One of the most dismissive terms thrown around in foreign policy circles is “isolationist.” If you are an isolationist, you clearly have not considered the issues carefully and rationally, and need not be taken seriously. Libertarian leaning politicians such as Ron and Rand Paul are frequent targets of this epithet.
There may or may not be a handful of actual libertarians who are isolationist, but the reality is that libertarianism is among the most internationally minded philosophies. Examining several key areas of international relations makes this clear: International trade, diplomacy and the military, and institutions.
The most obvious place where libertarians are internationalists is economic relations. True libertarians advocate the free flow of trade and investment, without government restrictions. This is about as international as you can get. For libertarians, the origin of a product or service is irrelevant. People around the world should be able to buy and sell from each other without government interference.
“In the international arena, libertarians can and will have a strong voice and play an important role. That role should not be diminished by simplistic and inaccurate cries of isolationism.”

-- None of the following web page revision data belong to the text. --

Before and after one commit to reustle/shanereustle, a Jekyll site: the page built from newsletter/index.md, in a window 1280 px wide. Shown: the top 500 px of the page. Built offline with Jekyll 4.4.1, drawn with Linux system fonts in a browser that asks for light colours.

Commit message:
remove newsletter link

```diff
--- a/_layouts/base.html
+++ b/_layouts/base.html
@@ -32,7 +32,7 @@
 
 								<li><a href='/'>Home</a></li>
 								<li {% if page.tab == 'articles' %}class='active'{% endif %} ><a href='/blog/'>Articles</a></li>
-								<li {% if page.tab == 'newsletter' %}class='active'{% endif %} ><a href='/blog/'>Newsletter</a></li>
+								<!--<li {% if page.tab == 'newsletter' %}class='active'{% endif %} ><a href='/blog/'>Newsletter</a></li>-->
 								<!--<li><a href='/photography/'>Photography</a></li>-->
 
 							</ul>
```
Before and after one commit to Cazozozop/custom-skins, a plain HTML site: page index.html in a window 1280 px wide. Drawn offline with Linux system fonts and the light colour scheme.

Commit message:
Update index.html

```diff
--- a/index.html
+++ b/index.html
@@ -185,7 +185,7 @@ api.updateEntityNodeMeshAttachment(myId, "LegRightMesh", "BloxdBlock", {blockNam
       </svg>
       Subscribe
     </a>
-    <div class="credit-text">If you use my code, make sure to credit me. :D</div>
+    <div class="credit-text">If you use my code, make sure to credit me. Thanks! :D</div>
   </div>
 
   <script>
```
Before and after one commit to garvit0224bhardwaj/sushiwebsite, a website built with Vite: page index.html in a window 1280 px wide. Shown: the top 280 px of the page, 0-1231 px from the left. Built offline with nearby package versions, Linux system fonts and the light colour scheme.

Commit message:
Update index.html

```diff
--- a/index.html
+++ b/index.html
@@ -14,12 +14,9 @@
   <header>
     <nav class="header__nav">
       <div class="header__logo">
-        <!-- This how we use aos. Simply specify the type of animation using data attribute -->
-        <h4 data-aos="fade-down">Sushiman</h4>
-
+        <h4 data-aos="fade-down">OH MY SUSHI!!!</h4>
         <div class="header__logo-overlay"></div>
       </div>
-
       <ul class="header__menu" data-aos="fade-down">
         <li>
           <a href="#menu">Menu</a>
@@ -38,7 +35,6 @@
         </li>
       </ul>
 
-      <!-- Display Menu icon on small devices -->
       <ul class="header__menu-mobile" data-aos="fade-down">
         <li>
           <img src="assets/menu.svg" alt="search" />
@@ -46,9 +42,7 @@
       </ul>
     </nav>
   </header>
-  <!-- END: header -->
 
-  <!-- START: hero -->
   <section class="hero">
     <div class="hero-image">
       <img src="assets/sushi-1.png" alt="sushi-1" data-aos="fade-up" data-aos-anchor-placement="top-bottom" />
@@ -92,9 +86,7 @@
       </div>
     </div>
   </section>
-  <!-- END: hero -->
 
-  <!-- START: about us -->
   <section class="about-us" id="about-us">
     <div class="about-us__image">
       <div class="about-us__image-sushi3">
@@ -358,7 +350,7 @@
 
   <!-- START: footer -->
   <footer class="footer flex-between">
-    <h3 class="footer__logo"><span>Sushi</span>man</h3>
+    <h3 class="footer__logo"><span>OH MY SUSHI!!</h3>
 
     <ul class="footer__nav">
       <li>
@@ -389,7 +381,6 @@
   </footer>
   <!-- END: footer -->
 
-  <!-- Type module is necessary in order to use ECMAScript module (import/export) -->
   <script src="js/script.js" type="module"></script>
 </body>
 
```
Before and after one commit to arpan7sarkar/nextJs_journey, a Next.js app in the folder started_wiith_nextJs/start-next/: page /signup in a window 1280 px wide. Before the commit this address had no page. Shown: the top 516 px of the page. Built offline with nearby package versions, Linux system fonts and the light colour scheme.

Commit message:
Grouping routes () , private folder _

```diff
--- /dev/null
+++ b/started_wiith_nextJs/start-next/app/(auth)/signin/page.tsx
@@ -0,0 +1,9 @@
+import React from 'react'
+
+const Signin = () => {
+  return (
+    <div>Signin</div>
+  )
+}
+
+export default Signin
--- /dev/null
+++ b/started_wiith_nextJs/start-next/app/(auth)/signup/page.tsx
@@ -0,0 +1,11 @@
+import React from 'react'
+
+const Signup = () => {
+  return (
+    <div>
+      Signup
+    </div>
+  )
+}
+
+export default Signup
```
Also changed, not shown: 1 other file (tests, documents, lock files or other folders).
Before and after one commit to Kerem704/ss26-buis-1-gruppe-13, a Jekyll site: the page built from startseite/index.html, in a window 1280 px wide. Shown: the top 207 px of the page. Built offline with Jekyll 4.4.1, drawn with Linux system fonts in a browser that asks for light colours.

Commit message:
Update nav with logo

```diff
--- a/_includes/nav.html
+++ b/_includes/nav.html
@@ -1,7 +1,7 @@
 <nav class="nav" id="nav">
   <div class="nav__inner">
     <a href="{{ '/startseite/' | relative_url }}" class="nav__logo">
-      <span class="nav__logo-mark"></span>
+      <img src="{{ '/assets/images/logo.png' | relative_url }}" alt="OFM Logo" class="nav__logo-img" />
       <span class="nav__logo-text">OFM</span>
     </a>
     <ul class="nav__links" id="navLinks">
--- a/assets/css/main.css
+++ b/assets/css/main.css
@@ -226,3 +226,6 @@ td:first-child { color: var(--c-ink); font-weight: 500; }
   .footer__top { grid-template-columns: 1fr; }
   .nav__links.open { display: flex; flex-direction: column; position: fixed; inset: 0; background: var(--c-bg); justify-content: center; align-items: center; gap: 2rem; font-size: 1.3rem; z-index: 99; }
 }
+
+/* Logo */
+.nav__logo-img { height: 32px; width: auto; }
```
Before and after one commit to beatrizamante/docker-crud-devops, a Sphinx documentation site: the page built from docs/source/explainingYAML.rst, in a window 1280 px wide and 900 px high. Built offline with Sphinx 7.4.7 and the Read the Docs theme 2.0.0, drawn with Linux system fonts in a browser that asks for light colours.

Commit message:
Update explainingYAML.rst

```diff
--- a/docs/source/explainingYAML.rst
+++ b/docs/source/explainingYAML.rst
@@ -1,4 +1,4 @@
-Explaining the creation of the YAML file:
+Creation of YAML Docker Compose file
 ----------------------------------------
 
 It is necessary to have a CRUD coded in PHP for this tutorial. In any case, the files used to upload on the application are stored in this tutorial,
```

Unfortunately, in most countries today, there is a strong sentiment for favoring domestic economic actors over foreign ones. This feeling manifests itself in various forms, such as tariffs and Buy National procurement policies. Libertarians stand almost completely united against this nationalist feeling, believing that trade and other economic interaction with foreign actors benefits us all.
Diplomacy and the military is a more complicated policy area, involving a number of instances of potential relations between domestic and foreign. Here, though, there is a strong case that libertarians are more internationalist than most others. Of course, in part this depends on what one means by internationalism.
Libertarians are most frequently accused of isolationism when they object to military intervention in foreign territories. That libertarians usually object to these interventions is not in doubt. However, use of the military cannot always credibly be called internationalist. Colonialism and conquest, although they do require contact with foreigners, are not generally a positive form of international relations.
More controversially, libertarians may sometimes object to peaceful aid to foreigners as well. But this is not done out of anti-foreigner sentiment. Rather it is based on skepticism over the effectiveness of aid and its misuse as a foreign policy tool, and a general preference for markets over government support. Libertarians certainly believe in private outreach among civil society groups in one nation to the people of other nations. The objection is only to the mismanagement of governments when they get involved.
Thus, for libertarians, war and government aid do not reflect true internationalism. To some extent, they are really about government bullying and condescension towards foreigners, the idea that we are superior to them and can use our power to re-make them in our image. In contrast, libertarians believe in treating citizens of other countries with respect and acting with humility.
Finally, there is the issue of international institutions. This is the area where libertarians are most likely to reject what is conventionally thought of as the internationalist position, as they worry about the power of these institutions. In reality, libertarians are not rejecting the idea of international institutions, but rather the specific policies pursued by some of these institutions. For example, if the IMF advocates Keynesian fiscal policy, and libertarians object, it is the policy they object to, not the institution itself. If there were international institutions that supported balanced budgets (or protected property rights), for example, libertarians would likely be supportive. There is no fundamental libertarian objection to international cooperation through institutions; the only concern is on specific issues of substance.
At a more conceptual level, the idea of limited government inherently pushes us away from nationalism and towards internationalism. As things stand now, most power is in the hands of national governments, who often use this power in ways that conflict with the interests of other governments. In other words, putting power in the hands of nation-states leads naturally to national conflict. By contrast, devolving power to local governments more closely connected with the people reduces the role of national governments and nationalism. It makes power more disbursed, and allows communities to connect with each other, regardless of the nation in which they are located.
Many commentators believe that libertarians are isolationist, anti-foreigner, and skeptical of anything in the international arena. However, the truth is that the internationalism of the establishment is often international in name only. We need to look carefully beneath the surface of what people actually advocate in the name of internationalism. Foreign-policy bullying — as compared to simply letting others determine their own course — might increase our contact with people of other nations, but it may do so in ways that lead to greater international conflict and reduced prosperity.
In the international arena, libertarians can and will have a strong voice and play an important role. That role should not be diminished by simplistic and inaccurate cries of isolationism.Simon Lester is a trade policy analyst at the Herbert A. Stiefel Center for Trade Policy Studies at Cato Institute